I was raised on a small farm near the town of Cleveland, a rural area in southeastern Utah. In the region there were many stories of Butch Cassidy, a cowboy outlaw, that remained in the conversations of the older generation. As a 12-year-old boy, I, along with seven of my buddies, became intrigued by the stories and planned an adventure. We wanted to ride the trail of Butch Cassidy and explore his hiding places in Cedar Mountain.
After much persuasion, we talked our parents into letting us ride our horses to Cedar Mountain. Two adults would join us—one to ride with us, the other to drive a truck to a designated camping area carrying our bed rolls, food, and hay for the horses.
We arrived at our campsite at dusk and started to prepare for the night. I remembered the instructions given to me by my parents. They had taught me how to tie up my horse to a strong live tree; how to leave the rope just loose enough for him to feed from the ground, but not so loose that the horse might step over the rope. I also remembered them telling me, “Never eat your dinner until your animals have been fed.”
Everyone took care of his own horse before turning his attention to his own needs—everyone, that is, except one. In haste to fix his dinner, my friend Billy tied his horse to a small dead tree and hurried off to the campfire. By the time we finished our duties, it was dark. Billy finished his dinner and then turned his attention to his horse.
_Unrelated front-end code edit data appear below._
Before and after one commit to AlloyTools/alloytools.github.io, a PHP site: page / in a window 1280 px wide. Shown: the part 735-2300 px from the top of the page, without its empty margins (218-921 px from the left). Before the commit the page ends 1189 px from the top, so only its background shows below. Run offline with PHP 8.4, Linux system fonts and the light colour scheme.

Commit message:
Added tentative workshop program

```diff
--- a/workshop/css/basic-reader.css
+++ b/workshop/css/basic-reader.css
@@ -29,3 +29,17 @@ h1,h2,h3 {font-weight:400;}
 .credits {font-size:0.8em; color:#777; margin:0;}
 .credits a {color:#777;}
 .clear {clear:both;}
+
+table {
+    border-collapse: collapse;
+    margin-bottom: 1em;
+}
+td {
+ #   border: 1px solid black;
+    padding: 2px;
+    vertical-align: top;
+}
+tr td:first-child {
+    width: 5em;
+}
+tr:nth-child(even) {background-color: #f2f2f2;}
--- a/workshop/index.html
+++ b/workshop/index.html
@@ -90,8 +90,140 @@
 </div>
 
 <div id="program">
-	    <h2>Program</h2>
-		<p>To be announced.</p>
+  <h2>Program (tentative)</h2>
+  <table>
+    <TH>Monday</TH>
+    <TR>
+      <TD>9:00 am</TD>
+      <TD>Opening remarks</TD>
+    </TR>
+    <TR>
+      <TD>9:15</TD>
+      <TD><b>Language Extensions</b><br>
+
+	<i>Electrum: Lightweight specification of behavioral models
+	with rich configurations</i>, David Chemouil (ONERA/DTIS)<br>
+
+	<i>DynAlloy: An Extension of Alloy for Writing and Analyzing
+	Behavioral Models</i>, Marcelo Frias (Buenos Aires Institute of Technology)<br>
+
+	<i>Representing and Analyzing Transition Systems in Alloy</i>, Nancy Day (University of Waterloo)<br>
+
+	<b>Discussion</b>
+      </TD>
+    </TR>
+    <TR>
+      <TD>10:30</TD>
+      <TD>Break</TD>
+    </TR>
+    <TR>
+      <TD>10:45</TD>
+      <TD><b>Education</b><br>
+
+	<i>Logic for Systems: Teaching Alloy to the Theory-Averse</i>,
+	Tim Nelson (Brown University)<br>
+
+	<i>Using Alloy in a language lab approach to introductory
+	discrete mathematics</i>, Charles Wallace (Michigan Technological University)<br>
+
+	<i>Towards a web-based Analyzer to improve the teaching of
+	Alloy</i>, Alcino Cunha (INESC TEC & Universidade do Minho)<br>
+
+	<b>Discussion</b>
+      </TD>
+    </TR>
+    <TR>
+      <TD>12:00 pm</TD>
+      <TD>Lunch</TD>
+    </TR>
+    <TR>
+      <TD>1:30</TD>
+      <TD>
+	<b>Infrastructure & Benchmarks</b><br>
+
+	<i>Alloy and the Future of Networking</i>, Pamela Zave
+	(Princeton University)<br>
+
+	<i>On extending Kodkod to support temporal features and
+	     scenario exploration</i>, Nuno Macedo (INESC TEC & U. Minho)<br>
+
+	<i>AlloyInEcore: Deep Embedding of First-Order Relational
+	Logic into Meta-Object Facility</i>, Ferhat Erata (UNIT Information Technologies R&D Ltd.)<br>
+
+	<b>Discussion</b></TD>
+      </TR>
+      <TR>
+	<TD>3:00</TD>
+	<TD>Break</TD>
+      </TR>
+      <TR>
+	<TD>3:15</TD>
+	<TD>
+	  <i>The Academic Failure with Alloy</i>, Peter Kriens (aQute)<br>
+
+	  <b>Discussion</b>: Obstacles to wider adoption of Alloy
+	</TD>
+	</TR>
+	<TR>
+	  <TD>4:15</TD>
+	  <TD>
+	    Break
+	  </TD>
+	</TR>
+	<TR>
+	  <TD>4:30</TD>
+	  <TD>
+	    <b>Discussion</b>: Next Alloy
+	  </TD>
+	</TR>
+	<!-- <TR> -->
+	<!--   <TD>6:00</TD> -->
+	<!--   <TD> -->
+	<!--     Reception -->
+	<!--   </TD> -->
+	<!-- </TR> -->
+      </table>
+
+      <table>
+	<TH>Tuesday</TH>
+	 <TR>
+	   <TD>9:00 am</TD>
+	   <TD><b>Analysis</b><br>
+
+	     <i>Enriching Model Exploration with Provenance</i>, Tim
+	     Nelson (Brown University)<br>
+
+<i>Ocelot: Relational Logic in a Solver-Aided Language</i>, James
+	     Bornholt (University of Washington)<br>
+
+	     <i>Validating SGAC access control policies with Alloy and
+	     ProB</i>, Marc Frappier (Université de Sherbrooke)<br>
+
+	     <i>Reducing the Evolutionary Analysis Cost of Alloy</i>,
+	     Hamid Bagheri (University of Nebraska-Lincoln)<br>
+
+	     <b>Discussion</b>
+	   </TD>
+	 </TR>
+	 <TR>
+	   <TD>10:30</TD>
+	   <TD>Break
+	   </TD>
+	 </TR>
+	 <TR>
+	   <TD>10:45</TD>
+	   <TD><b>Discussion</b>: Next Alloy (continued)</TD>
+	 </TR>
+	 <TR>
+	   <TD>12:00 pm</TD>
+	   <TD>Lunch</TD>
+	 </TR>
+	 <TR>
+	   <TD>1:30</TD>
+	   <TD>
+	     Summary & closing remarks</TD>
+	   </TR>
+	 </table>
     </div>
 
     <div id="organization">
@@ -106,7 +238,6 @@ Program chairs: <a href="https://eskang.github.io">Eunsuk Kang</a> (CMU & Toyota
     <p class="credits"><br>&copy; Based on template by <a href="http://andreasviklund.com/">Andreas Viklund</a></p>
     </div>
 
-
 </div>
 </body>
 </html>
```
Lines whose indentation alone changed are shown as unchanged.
When he approached his horse in the dark, the horse spooked. Billy then made the fatal mistake of striking a match too close to the horse’s face. The horse reared back and pulled the dead tree from the ground. The tree, attached to the rope, hit the horse, which sent him off on a dead run. I will never forget the sound of that horse running into the darkness and the crashing of the tree he dragged behind him. The noise continued for 10 to 15 seconds, and then there was silence … followed by a loud crash.
One of the adults had run after the horse and was first to reach him. We grabbed our flashlights and followed. After searching in the dark, we found the horse at the bottom of a 50-foot cliff. As long as I live, I will clearly remember watching that horse die.
We were a group of solemn boys as we worked our way up the cliff and returned to camp that night. Each one quickly and quietly bedded down. All that could be heard throughout the night was Billy’s sobbing and the rustling of nervous horses that seemed to sense what had happened. It was a very long night.
That experience became a life-changing moment. As I lay in my bed gazing at the millions of stars in the heavens, the events of the day passed through my mind. I began thinking about the advice my parents had given me as I was growing up. Suddenly it all began to make sense. I had come to a point in my life where I was responsible for my actions. The decisions I was making now not only affected me but those around me. I began to see that the results of my disobedience could be disastrous, especially to those who depended on me. My mother had entrusted me with her treasured horse. How grateful I was that I had been obedient to her instructions.
As each of us experiences life-altering events, such as my experience as a young cowboy, we need to not only learn to be obedient to God’s laws but also to obey the teachings of inspired and caring parents, teachers, and Church leaders. How obedient we become will determine not only the degree of freedom, happiness, and peace we enjoy in this life but also the attainment of the promises of eternal life in the world to come.
Illustrations by Richard Hull